++++ DATA FOR THE TASK

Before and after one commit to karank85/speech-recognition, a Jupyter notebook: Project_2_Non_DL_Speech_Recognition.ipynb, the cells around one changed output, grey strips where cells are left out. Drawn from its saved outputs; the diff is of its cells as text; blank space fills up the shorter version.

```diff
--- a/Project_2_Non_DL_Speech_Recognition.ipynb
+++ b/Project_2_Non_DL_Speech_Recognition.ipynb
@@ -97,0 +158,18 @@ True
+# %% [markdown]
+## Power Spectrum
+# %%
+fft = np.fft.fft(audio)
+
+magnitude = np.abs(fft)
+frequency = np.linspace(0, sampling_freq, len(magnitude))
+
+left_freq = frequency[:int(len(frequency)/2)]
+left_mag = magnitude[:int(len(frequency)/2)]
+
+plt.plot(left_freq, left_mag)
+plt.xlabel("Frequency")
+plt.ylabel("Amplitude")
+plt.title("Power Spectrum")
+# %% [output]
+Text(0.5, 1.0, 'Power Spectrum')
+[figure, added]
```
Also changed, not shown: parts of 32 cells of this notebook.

++++++++

● **WORK REQUEST**: Please copy out each line of the material that holds the string "notebook".

● **EXERCISE ANSWER**:
Before and after one commit to karank85/speech-recognition, a Jupyter notebook: Project_2_Non_DL_Speech_Recognition.ipynb, the cells around one changed output, grey strips where cells are left out. Drawn from its saved outputs; the diff is of its cells as text; blank space fills up the shorter version.
Also changed, not shown: parts of 32 cells of this notebook.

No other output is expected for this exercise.